• [Task material]:
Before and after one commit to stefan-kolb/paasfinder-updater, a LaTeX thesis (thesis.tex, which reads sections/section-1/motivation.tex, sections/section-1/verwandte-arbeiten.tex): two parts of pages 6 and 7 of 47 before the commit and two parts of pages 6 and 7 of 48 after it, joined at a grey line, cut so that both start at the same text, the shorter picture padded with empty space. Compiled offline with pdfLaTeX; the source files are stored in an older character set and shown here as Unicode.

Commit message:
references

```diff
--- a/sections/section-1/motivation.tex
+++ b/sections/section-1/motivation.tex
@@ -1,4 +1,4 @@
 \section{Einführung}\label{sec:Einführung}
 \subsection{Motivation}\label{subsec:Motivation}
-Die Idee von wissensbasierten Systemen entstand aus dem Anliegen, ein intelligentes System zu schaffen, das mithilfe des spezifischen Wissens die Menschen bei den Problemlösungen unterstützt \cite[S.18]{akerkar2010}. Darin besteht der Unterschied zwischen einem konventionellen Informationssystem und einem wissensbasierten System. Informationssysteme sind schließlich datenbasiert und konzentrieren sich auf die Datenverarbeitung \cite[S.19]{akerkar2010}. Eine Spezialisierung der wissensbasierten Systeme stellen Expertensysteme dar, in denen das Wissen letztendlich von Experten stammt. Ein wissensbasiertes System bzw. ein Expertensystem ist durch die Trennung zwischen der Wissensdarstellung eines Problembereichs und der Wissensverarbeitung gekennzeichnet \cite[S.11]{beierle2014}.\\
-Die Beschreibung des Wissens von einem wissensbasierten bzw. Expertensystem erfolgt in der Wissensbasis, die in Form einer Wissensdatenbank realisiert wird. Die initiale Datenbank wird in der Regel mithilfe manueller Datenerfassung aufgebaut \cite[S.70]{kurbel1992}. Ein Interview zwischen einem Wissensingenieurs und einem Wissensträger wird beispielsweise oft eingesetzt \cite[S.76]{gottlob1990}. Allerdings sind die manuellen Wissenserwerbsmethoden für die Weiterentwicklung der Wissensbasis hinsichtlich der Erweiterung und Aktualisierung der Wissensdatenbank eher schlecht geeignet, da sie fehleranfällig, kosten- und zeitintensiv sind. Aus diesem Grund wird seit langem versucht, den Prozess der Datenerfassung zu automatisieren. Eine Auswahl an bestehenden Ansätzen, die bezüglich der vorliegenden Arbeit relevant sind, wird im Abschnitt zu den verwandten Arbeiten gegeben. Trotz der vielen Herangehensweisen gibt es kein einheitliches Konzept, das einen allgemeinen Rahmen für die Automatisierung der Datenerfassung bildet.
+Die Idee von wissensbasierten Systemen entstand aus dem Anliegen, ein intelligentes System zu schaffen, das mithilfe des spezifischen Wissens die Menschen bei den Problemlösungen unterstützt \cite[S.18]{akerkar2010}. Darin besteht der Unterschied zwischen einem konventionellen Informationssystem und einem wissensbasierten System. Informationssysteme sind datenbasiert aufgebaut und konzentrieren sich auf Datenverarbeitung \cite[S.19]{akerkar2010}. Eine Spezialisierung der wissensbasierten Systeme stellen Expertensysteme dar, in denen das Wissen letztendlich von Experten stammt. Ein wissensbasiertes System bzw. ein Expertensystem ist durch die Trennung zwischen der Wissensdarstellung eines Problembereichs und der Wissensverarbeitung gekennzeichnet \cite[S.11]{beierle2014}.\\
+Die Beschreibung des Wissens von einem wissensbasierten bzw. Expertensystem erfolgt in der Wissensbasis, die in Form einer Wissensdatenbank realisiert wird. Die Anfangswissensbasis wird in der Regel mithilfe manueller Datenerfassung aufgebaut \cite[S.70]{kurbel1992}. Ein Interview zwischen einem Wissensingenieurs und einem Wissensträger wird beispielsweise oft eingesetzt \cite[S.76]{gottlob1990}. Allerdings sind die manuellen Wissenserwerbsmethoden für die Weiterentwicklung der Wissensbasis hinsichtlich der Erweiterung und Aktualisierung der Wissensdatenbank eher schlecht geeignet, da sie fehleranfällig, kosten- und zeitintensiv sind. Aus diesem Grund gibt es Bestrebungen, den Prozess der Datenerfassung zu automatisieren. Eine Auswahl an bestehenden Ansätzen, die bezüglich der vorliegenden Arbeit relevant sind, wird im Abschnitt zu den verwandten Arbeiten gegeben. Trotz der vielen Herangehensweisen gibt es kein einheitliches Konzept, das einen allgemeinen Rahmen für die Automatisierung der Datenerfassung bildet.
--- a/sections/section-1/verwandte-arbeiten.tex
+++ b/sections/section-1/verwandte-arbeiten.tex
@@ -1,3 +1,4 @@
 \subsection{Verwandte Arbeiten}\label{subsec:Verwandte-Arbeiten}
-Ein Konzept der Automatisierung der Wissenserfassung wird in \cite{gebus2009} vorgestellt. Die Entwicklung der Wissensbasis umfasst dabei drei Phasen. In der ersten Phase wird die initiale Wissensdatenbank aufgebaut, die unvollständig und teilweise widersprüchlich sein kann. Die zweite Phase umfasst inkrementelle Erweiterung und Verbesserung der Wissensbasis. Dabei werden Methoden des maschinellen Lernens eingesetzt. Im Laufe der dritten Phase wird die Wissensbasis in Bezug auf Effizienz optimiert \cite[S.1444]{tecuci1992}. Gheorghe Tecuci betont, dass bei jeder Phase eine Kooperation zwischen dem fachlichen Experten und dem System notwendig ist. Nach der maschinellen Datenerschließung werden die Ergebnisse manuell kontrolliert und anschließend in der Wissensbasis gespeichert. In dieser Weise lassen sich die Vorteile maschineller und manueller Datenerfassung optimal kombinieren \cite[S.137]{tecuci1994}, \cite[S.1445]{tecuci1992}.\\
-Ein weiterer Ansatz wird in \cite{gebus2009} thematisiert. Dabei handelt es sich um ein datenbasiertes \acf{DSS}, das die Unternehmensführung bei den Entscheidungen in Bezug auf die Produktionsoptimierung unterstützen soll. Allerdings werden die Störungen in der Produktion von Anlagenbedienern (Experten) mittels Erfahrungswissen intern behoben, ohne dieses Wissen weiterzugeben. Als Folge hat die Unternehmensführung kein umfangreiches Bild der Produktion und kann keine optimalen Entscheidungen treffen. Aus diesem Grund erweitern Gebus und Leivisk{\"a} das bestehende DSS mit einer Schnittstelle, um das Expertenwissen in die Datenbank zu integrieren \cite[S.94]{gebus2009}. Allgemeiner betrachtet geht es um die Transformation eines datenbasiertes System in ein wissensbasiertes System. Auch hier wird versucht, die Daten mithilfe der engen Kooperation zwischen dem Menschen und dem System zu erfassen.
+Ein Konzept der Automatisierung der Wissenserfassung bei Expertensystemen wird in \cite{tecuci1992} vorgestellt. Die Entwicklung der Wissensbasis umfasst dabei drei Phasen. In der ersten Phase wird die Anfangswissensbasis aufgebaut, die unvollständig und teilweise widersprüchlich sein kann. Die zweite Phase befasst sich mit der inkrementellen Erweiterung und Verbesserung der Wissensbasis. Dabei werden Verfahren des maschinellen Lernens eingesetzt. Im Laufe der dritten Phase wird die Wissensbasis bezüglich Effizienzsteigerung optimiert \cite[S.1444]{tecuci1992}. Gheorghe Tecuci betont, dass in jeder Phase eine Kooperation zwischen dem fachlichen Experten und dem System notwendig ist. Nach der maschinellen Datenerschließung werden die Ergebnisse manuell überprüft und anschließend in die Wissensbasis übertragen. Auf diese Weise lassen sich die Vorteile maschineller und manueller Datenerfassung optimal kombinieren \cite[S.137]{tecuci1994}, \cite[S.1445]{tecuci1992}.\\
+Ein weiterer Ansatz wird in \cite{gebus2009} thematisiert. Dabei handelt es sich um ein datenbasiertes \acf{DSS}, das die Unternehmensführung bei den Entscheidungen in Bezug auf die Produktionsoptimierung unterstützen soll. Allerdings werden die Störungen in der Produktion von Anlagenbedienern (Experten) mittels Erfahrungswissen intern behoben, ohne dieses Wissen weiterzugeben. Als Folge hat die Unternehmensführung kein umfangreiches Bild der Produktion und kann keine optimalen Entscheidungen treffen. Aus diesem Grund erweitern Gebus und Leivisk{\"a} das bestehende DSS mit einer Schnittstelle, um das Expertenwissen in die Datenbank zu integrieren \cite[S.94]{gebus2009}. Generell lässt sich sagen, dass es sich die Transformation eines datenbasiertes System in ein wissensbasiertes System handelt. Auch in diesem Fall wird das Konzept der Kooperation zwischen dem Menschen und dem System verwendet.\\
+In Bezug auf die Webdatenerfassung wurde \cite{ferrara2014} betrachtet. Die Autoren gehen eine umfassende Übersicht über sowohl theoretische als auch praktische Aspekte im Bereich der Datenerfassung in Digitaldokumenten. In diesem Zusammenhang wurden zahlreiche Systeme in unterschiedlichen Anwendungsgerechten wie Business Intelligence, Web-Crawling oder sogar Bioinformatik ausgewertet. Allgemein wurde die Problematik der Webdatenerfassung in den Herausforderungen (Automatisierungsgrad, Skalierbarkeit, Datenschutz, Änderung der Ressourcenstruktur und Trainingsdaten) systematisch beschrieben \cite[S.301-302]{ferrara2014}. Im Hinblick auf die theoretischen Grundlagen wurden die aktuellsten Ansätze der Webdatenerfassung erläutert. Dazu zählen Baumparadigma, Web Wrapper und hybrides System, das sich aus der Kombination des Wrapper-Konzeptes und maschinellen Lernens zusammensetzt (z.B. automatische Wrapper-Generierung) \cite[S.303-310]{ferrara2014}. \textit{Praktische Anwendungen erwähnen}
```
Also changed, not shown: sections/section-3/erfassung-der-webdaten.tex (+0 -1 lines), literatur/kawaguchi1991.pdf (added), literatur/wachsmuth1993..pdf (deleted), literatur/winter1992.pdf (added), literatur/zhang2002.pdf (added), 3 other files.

• [How to complete this task]:
Search the records for the word "integrieren" and return every line that holds it.

• [Reply]:
-Ein weiterer Ansatz wird in \cite{gebus2009} thematisiert. Dabei handelt es sich um ein datenbasiertes \acf{DSS}, das die Unternehmensführung bei den Entscheidungen in Bezug auf die Produktionsoptimierung unterstützen soll. Allerdings werden die Störungen in der Produktion von Anlagenbedienern (Experten) mittels Erfahrungswissen intern behoben, ohne dieses Wissen weiterzugeben. Als Folge hat die Unternehmensführung kein umfangreiches Bild der Produktion und kann keine optimalen Entscheidungen treffen. Aus diesem Grund erweitern Gebus und Leivisk{\"a} das bestehende DSS mit einer Schnittstelle, um das Expertenwissen in die Datenbank zu integrieren \cite[S.94]{gebus2009}. Allgemeiner betrachtet geht es um die Transformation eines datenbasiertes System in ein wissensbasiertes System. Auch hier wird versucht, die Daten mithilfe der engen Kooperation zwischen dem Menschen und dem System zu erfassen.
+Ein weiterer Ansatz wird in \cite{gebus2009} thematisiert. Dabei handelt es sich um ein datenbasiertes \acf{DSS}, das die Unternehmensführung bei den Entscheidungen in Bezug auf die Produktionsoptimierung unterstützen soll. Allerdings werden die Störungen in der Produktion von Anlagenbedienern (Experten) mittels Erfahrungswissen intern behoben, ohne dieses Wissen weiterzugeben. Als Folge hat die Unternehmensführung kein umfangreiches Bild der Produktion und kann keine optimalen Entscheidungen treffen. Aus diesem Grund erweitern Gebus und Leivisk{\"a} das bestehende DSS mit einer Schnittstelle, um das Expertenwissen in die Datenbank zu integrieren \cite[S.94]{gebus2009}. Generell lässt sich sagen, dass es sich die Transformation eines datenbasiertes System in ein wissensbasiertes System handelt. Auch in diesem Fall wird das Konzept der Kooperation zwischen dem Menschen und dem System verwendet.\\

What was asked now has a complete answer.